Share this article

print logo

UB’s Jones earns fifth place in shot put at Pan Am Games

TORONTO – Just weeks after winning the NCAA Division I shot put championship, and then narrowly missing out on a World Championships berth at nationals, Jonathan Jones’ busy summer of elite competition continued Tuesday when the Portville native represented Team USA at the Pan Am Games.

With a throw of 19.88 meters – far off his personal best – he finished in fifth place. In June, Jones won the NCAA shot put title with a heave of 20.78 meters (about 68 feet 2 inches).

“I’m not happy about it,” said the 6-foot, 315-pound Jones. “It’s been a long season. My body just didn’t feel up to par today. I didn’t feel the pop like I usually have. I was hoping for something farther. I felt good earlier in the week, but that’s about it.”

Jamaica’s O’Dayne Richards took gold in the event with a throw of 21.69 meters. Canada’s Timothy Nedow won the silver medal (20.53) and Argentina’s German Lauro finished at 20.24 for the bronze. Darrell Hill was the top American, placing fourth at 20.10 meters.

Jones, 24, who just finished his University at Buffalo career, said part of the explanation came from the way the competition was set up, which had different timing and logistics than he is used to.

“We had to be here by 4 o’clock” for a 6 p.m. start “and we had a bunch of stuff we had to do. We couldn’t actually practice in the training area and we had to be warmed up and ready an hour before we usually would so I don’t know if I just wasn’t used to that, that my body just couldn’t handle that, I don’t know, but I definitely wasn’t ready for it.”

Still, he said he takes away experience and inspiration from being at the Pan Am Games that he hopes will help propel him to a spot on the Olympic team about a year from now.

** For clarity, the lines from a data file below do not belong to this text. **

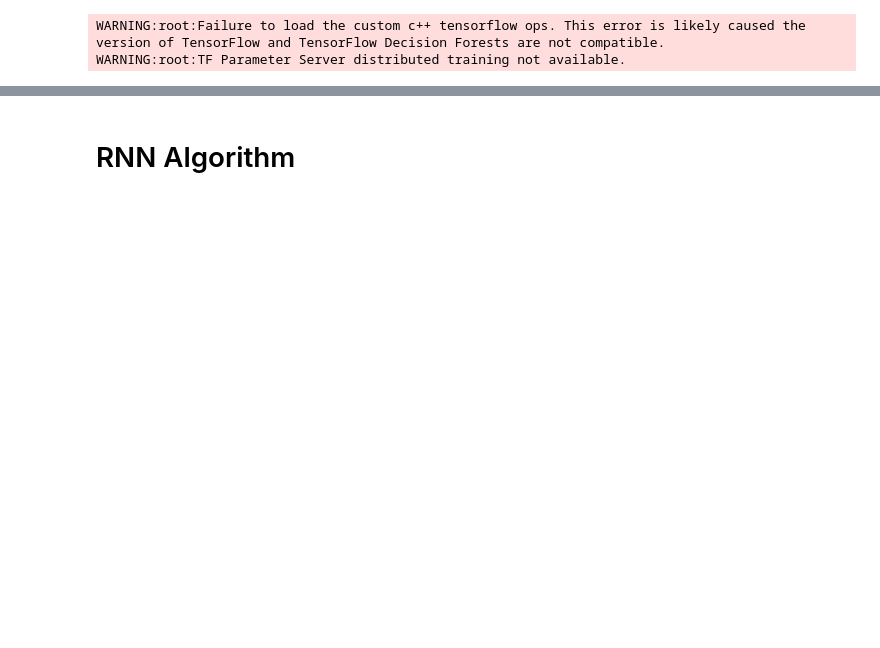
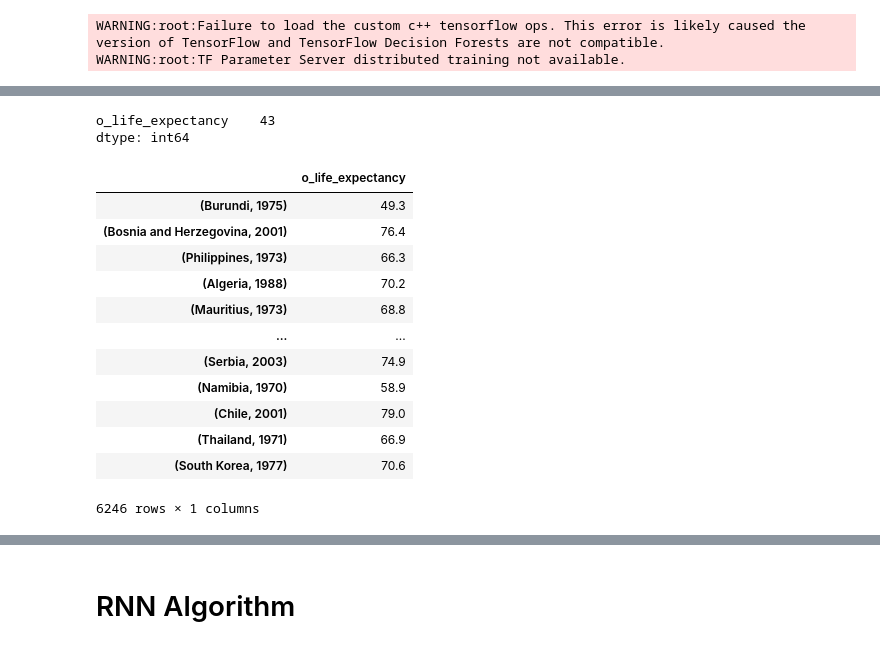
Before and after one commit to jaya-shankar/Human-Development-Prediction, a Jupyter notebook: life_expectancy_model.ipynb, the cells around one changed output, grey strips where cells are left out. Cells and saved outputs as stored; diff of their text form; code cells hidden in the pictures; blank space fills up the shorter version.

```diff
--- a/life_expectancy_model.ipynb
+++ b/life_expectancy_model.ipynb
@@ -159,0 +149,21 @@ X_train, X_test, y_train, y_test = train_test_split(input_df, output_df, test_si
+# %%
+y_train.isna().sum()
+# %% [output]
+o_life_expectancy    43
+dtype: int64
+# %%
+y_train
+# %% [output]
+|  | o_life_expectancy |
+| (Burundi, 1975) | 49.3 |
+| (Bosnia and Herzegovina, 2001) | 76.4 |
+| (Philippines, 1973) | 66.3 |
+| (Algeria, 1988) | 70.2 |
+| (Mauritius, 1973) | 68.8 |
+| ... | ... |
+| (Serbia, 2003) | 74.9 |
+| (Namibia, 1970) | 58.9 |
+| (Chile, 2001) | 79.0 |
+| (Thailand, 1971) | 66.9 |
+| (South Korea, 1977) | 70.6 |
+6246 rows × 1 columns
```
Also changed, not shown: parts of 16 cells of this notebook.
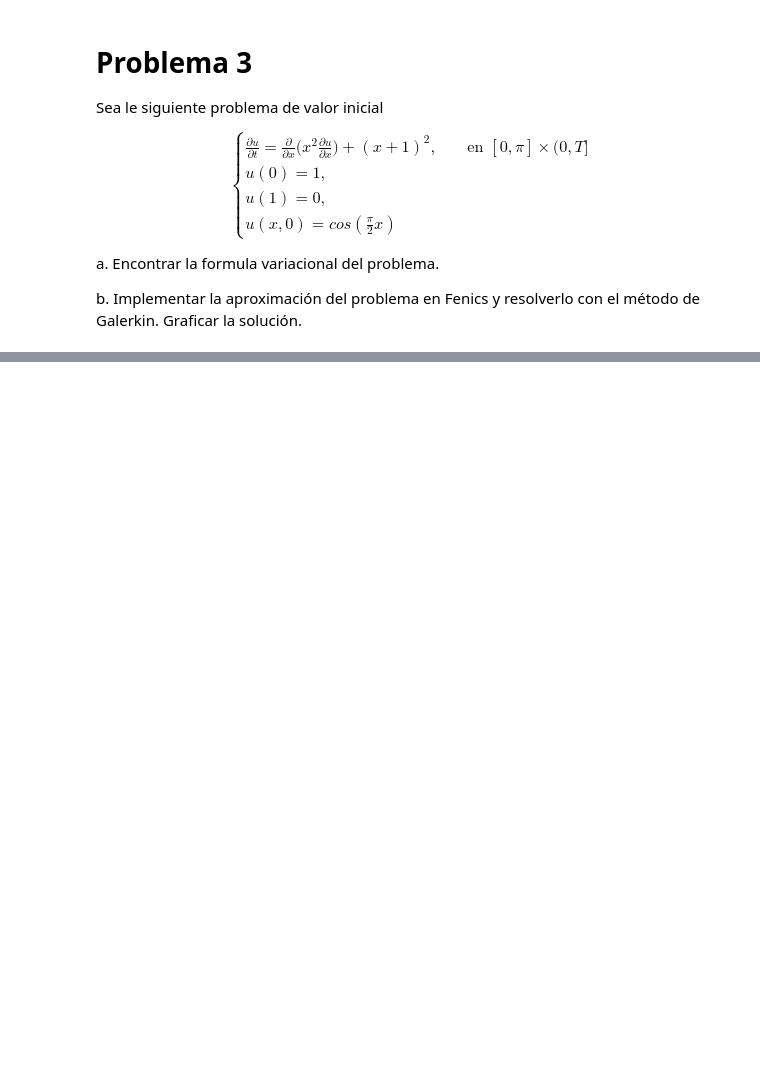
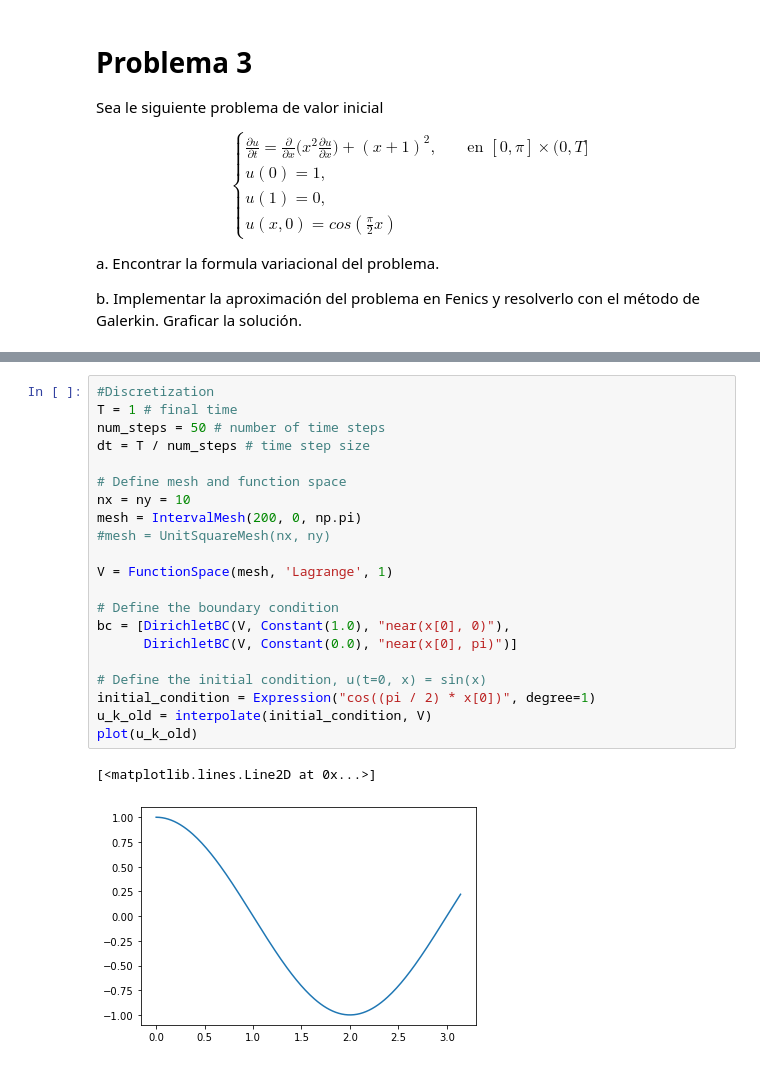
Before and after one commit to suribe06/Modeling-Simulation-2, a Jupyter notebook: FEniCS/parcial2.ipynb, the cells around one changed output, grey strips where cells are left out. Saved outputs shown, nothing was run; the diff lists cells and outputs as text; blank space fills up the shorter version.

```diff
--- a/FEniCS/parcial2.ipynb
+++ b/FEniCS/parcial2.ipynb
@@ -30,0 +172,24 @@ b. Implementar la aproximación del problema en Fenics y resolverlo con el méto
+# %%
+#Discretization
+T = 1 # final time
+num_steps = 50 # number of time steps
+dt = T / num_steps # time step size
+
+# Define mesh and function space
+nx = ny = 10
+mesh = IntervalMesh(200, 0, np.pi)
+#mesh = UnitSquareMesh(nx, ny)
+
+V = FunctionSpace(mesh, 'Lagrange', 1)
+
+# Define the boundary condition
+bc = [DirichletBC(V, Constant(1.0), "near(x[0], 0)"),
+      DirichletBC(V, Constant(0.0), "near(x[0], pi)")]
+
+# Define the initial condition, u(t=0, x) = sin(x)
+initial_condition = Expression("cos((pi / 2) * x[0])", degree=1)
+u_k_old = interpolate(initial_condition, V)
+plot(u_k_old)
+# %% [output]
+[<matplotlib.lines.Line2D at 0x...>]
+[figure, added]
```
Also changed, not shown: parts of 8 cells of this notebook, 51 other files.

“This is one of the big three – Olympics, Worlds and Pan Ams,” said Jones, who lettered in four sports at Portville High School. “The athletics village was awesome. It’s something to experience. I’ve never experienced anything like it. So to be part of it was really cool. To see that many athletes that are that elite, it’s something else. I’m ready to get back to training and do what I can for Olympics next year,” he said, adding that his next competition takes place in a couple of weeks in Costa Rica.

Elsewhere at the Games, Buffalo Bills wide receiver Marquise Goodwin qualified first in his group for Wednesday’s men’s long jump final at 8:05 meters. Fellow American Jeffery Henderson was first in the other group at 8.18 meters.